At first, he walked during the daytime. But after he got into the desert, the brutal sun proves too much. He had to drink too much water and if he didn’t eat regularly, he’d get weak. It was difficult to carry that many supplies and it taxed his budget. So the last couple of days he started resting in the daytime and walking at night.
He covers at least 20 miles a day. This is his first major hike, and he didn’t do any special training for it, except dislike automobiles.
“I walk all the time.
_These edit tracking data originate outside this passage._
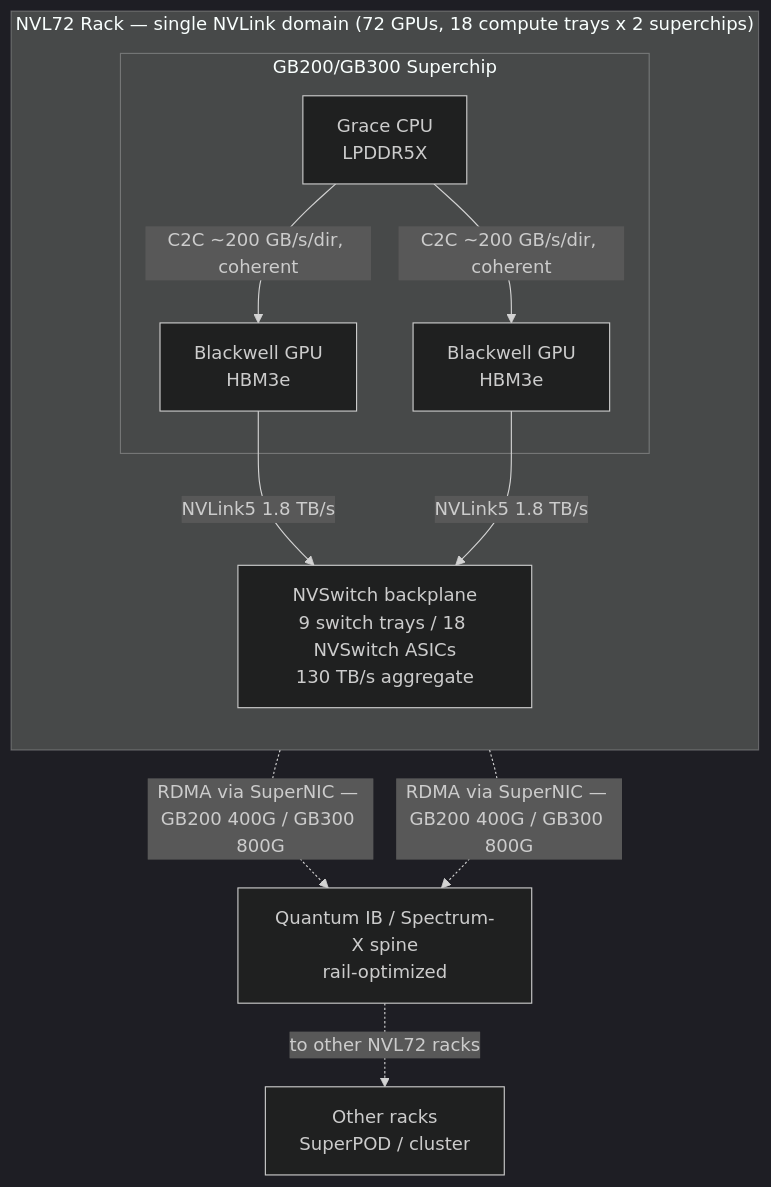
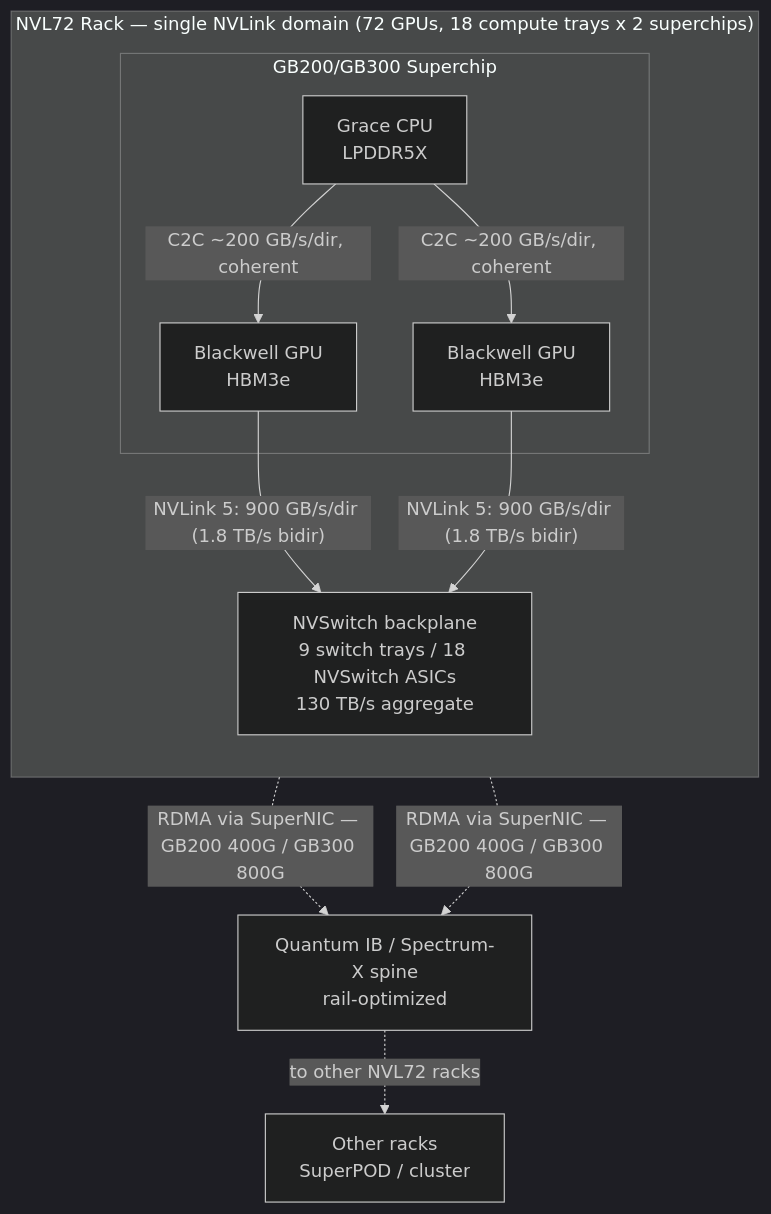
Before and after one commit to dfwguy/validation: the first of 11 diagrams in nvl72.md, drawn with Mermaid (dark theme). The commit also changed other lines of this file, not shown here.

First line of the commit message:
Clarify C2C vs NVLink bandwidth framing and measurement provenance

````diff
--- a/nvl72.md
+++ b/nvl72.md
@@ -25,23 +25,23 @@
 ```mermaid
 flowchart TB
     subgraph RACK["NVL72 Rack — single NVLink domain (72 GPUs, 18 compute trays x 2 superchips)"]
         direction TB
         subgraph SC1["GB200/GB300 Superchip"]
             G1["Grace CPU<br/>LPDDR5X"]
             B1["Blackwell GPU<br/>HBM3e"]
             B2["Blackwell GPU<br/>HBM3e"]
             G1 -- "C2C ~200 GB/s/dir, coherent" --> B1
             G1 -- "C2C ~200 GB/s/dir, coherent" --> B2
         end
         NVS["NVSwitch backplane<br/>9 switch trays / 18 NVSwitch ASICs<br/>130 TB/s aggregate"]
-        B1 -- "NVLink5 1.8 TB/s" --> NVS
-        B2 -- "NVLink5 1.8 TB/s" --> NVS
+        B1 -- "NVLink 5: 900 GB/s/dir (1.8 TB/s bidir)" --> NVS
+        B2 -- "NVLink 5: 900 GB/s/dir (1.8 TB/s bidir)" --> NVS
     end
 
     SPINE["Quantum IB / Spectrum-X spine<br/>rail-optimized"]
     OTHER["Other racks<br/>SuperPOD / cluster"]
 
     B1 -. "RDMA via SuperNIC — GB200 400G / GB300 800G" .-> SPINE
     B2 -. "RDMA via SuperNIC — GB200 400G / GB300 800G" .-> SPINE
     SPINE -. "to other NVL72 racks" .-> OTHER
 ```
````
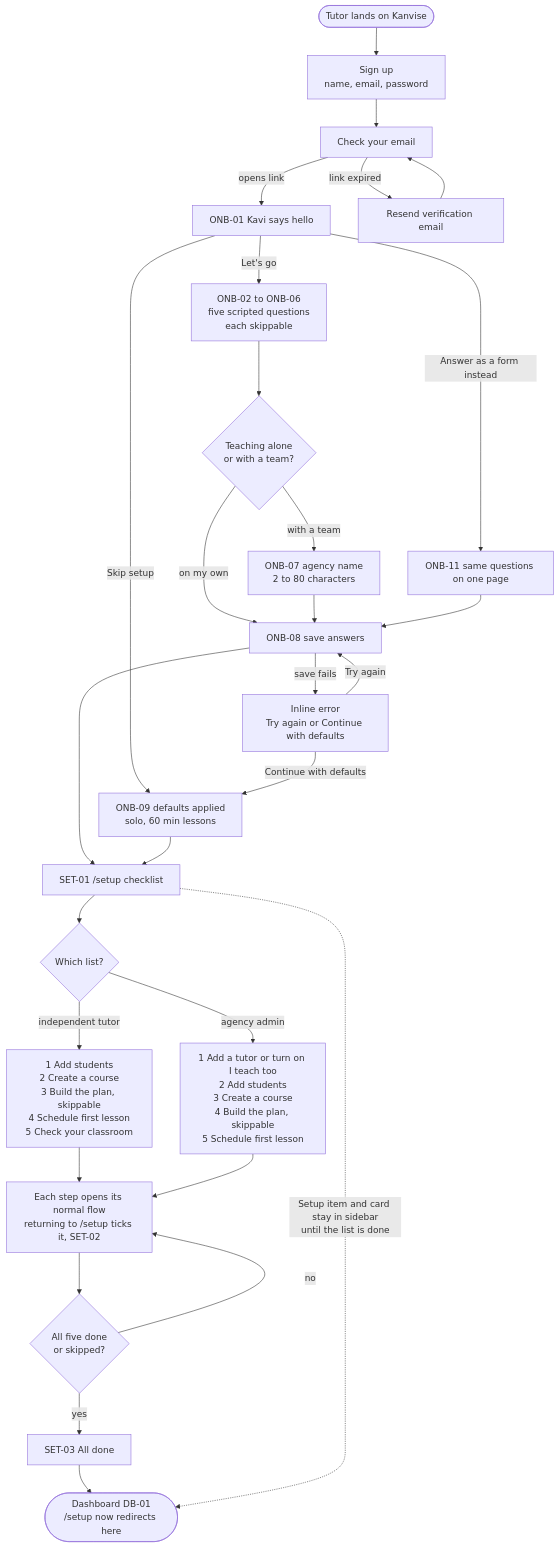
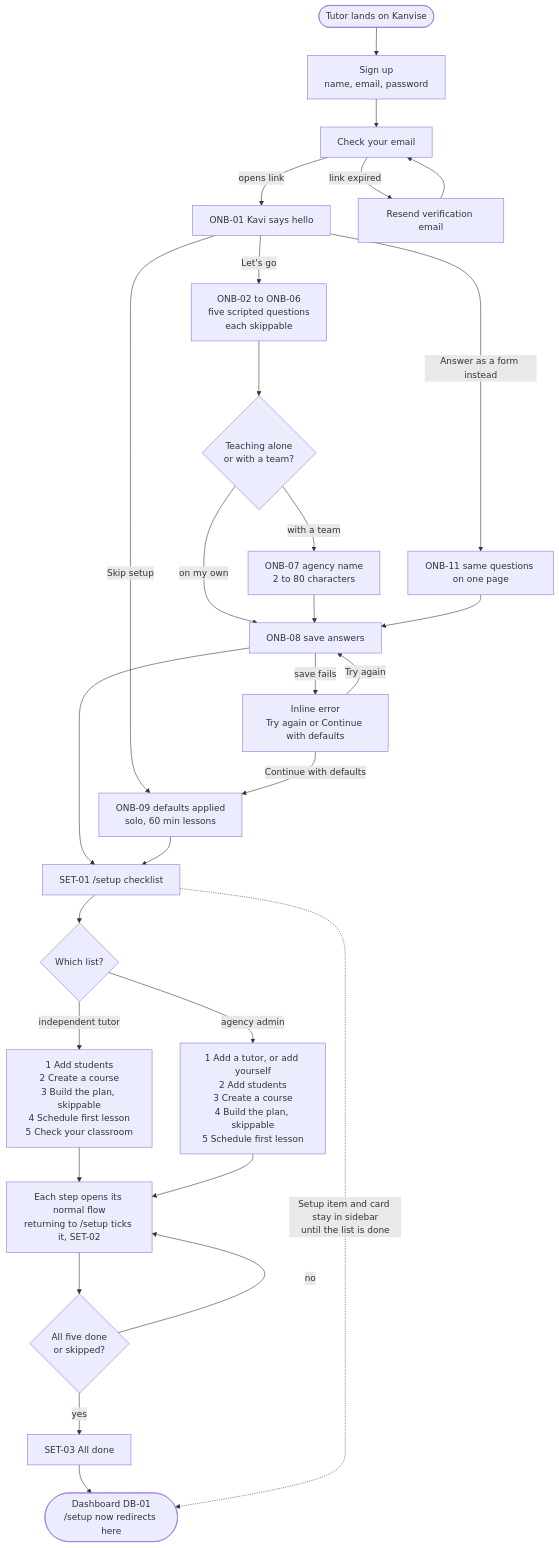
The diagram in docs/design/user-flows/diagrams/src/01-onboarding-setup.mmd (KingUsang/Kanvise), drawn with Mermaid before and after one commit. The commit also changed 24 other files, not shown here.

Commit message:
docs(design): approve D-22, remove I teach too (D-29), add Add me as a tutor and Switch role across specs, flows and QA

```diff
--- a/docs/design/user-flows/diagrams/src/01-onboarding-setup.mmd
+++ b/docs/design/user-flows/diagrams/src/01-onboarding-setup.mmd
@@ -1,29 +1,29 @@
 flowchart TD
   A(["Tutor lands on Kanvise"]) --> B["Sign up<br/>name, email, password"]
   B --> C["Check your email"]
   C -->|"opens link"| D["ONB-01 Kavi says hello"]
   C -->|"link expired"| C2["Resend verification email"]
   C2 --> C
   D -->|"Let's go"| E["ONB-02 to ONB-06<br/>five scripted questions<br/>each skippable"]
   D -->|"Answer as a form instead"| F["ONB-11 same questions on one page"]
   D -->|"Skip setup"| G["ONB-09 defaults applied<br/>solo, 60 min lessons"]
   E --> H{"Teaching alone<br/>or with a team?"}
   H -->|"with a team"| I["ONB-07 agency name<br/>2 to 80 characters"]
   H -->|"on my own"| J["ONB-08 save answers"]
   I --> J
   F --> J
   J -->|"save fails"| K["Inline error<br/>Try again or Continue with defaults"]
   K -->|"Try again"| J
   K -->|"Continue with defaults"| G
   J --> L["SET-01 /setup checklist"]
   G --> L
   L --> M{"Which list?"}
   M -->|"independent tutor"| N["1 Add students<br/>2 Create a course<br/>3 Build the plan, skippable<br/>4 Schedule first lesson<br/>5 Check your classroom"]
-  M -->|"agency admin"| O["1 Add a tutor or turn on I teach too<br/>2 Add students<br/>3 Create a course<br/>4 Build the plan, skippable<br/>5 Schedule first lesson"]
+  M -->|"agency admin"| O["1 Add a tutor, or add yourself<br/>2 Add students<br/>3 Create a course<br/>4 Build the plan, skippable<br/>5 Schedule first lesson"]
   N --> P["Each step opens its normal flow<br/>returning to /setup ticks it, SET-02"]
   O --> P
   P --> Q{"All five done<br/>or skipped?"}
   Q -->|"no"| P
   Q -->|"yes"| R["SET-03 All done"]
   R --> S(["Dashboard DB-01<br/>/setup now redirects here"])
   L -.->|"Setup item and card stay in sidebar<br/>until the list is done"| S
```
I don’t drive,” he added.
He doesn’t describe himself as the outdoor type, although he’s undergoing that metamorphosis now under the Southwest sun.
“I’m kind of a studio rat,” he said. “I sit all day in a dark room without windows.”
Studio rat he may be, but a talented one. When Landeros isn’t taking on a monumental task that daunted many of the Western Pioneers, he’s a technical assistant and recording engineer in the music and film industry.
Early on in his life he was interested in art, but after a group of friends suggested they form a band he focused his energies on music.
He experimented with different music genres before studying music production in college in Sacramento, Calif. He later worked with J. Street Recorders and also studied with film and television composer Wendell Yuponce (“American Princess,” “Curb Your Enthusiasm,” “Daisy Does America”).
After moving to Los Angeles he worked on film, concert and video game projects
During that time he worked with Golden Globe-winning composer Richard Horowitz (“Any Given Sunday,” “The Sheltering Sky”, “Return to Rajapur”) and vocalist and composer Sussan Deyhim (“Sleeper Cell,” “The Last Temptation Of Christ,” “The Kite Runner”), as well as on projects with Frank Serafine (“Star Trek,””Addams Family”,”Hunt For Red October”) and Gingger Shankar (“Passion Of The Christ”).
His most recent projects include music for the short films “Dirt Nap” and “Stuicide.” It’s a competitive business and a continual challenge.
But Landeros wanted a different kind of challenge and decided to walk across America. He started his quest to raise $1 million for St. Jude’s with his feet instead of his talent on May 7.
“I expect to reach Maine in October,” he said. It will be winter by the end of his coast-to-coast stroll, and Landeros notes that somewhere along the way he’ll need to pick up winter clothing that would be useless dead weight now.
As well as the heat, Landeros also has had some bad experiences with the desert winds and the poor opinion those dry gusts have of tents and their stakes in sandy soil, but the blast-furnace challenges nature has thrown at him are being balanced by the warm hearts of the people he’s met. Motorists stop along the way to learn what he’s doing. Some want to contribute to his journey; some are lost themselves and are just asking directions.
In Moapa, he met several people who helped him find water, food, a better walking route and were generally more friendly than a Los Angles denizen is accustomed to.
In urban areas, he doesn’t need to camp. He’s a “couch surfer.”
Couch surfing is a service provided by a San Francisco-based company that has more than 4 million profiles listed in 246 countries. You register as a host or traveler, and it gives people an opportunity to stay short-term in a welcome home where the traveler can get a shower, wash some clothes, catch up on social media or eat a meal at a table. Don’t worry, there is screening for members; it’s not totally like picking up hitchhikers.
But there won’t be many couches for Landeros to surf on between here and his next scheduled stop in St. George, Utah. A driver would cover the 38 miles to St. George in less than an hour via Interstate15. But Landeros will be pushing that cart 45.9 miles up Old Highway 91. Google maps says that’s a 15-hour walk; but Google doesn’t compute in pushing a heavily laden cart.
Landeros says he no longer trusts the web-based mapping systems after he was mislead a couple of times and got lost. Now he depends on old-tech atlases and road maps.
That’s good. Because if he had requested walking directions from Santa Monica to Maine, he would have discovered a message that says, “Walking directions could not be found between these locations.”
But maybe it should have just said, “Kids, don’t try this at home.”